WHAT THE TASK REQUIRES
From the listing below, extract each entry exactly as written, minus the images.

DATASET
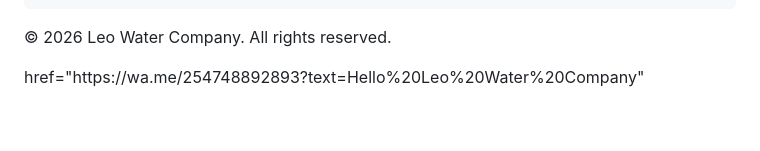
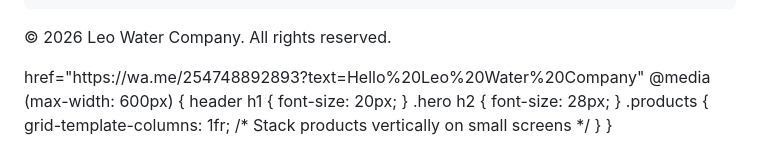
Before and after one commit to kanyidaniel654-lang/leo-water-website, a Markdown page: README.md, the part around the change. Rendered like a GitHub page; blank space fills up the shorter version.

```diff
--- a/README.md
+++ b/README.md
@@ -208,3 +208,14 @@
 </body>
 </html>
 href="https://wa.me/254748892893?text=Hello%20Leo%20Water%20Company"
+@media (max-width: 600px) {
+  header h1 {
+    font-size: 20px;
+  }
+  .hero h2 {
+    font-size: 28px;
+  }
+  .products {
+    grid-template-columns: 1fr; /* Stack products vertically on small screens */
+  }
+}
```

ANSWER BELOW
Before and after one commit to kanyidaniel654-lang/leo-water-website, a Markdown page: README.md, the part around the change. Rendered like a GitHub page; blank space fills up the shorter version.

```diff
--- a/README.md
+++ b/README.md
@@ -208,3 +208,14 @@
 </body>
 </html>
 href="https://wa.me/254748892893?text=Hello%20Leo%20Water%20Company"
+@media (max-width: 600px) {
+  header h1 {
+    font-size: 20px;
+  }
+  .hero h2 {
+    font-size: 28px;
+  }
+  .products {
+    grid-template-columns: 1fr; /* Stack products vertically on small screens */
+  }
+}
```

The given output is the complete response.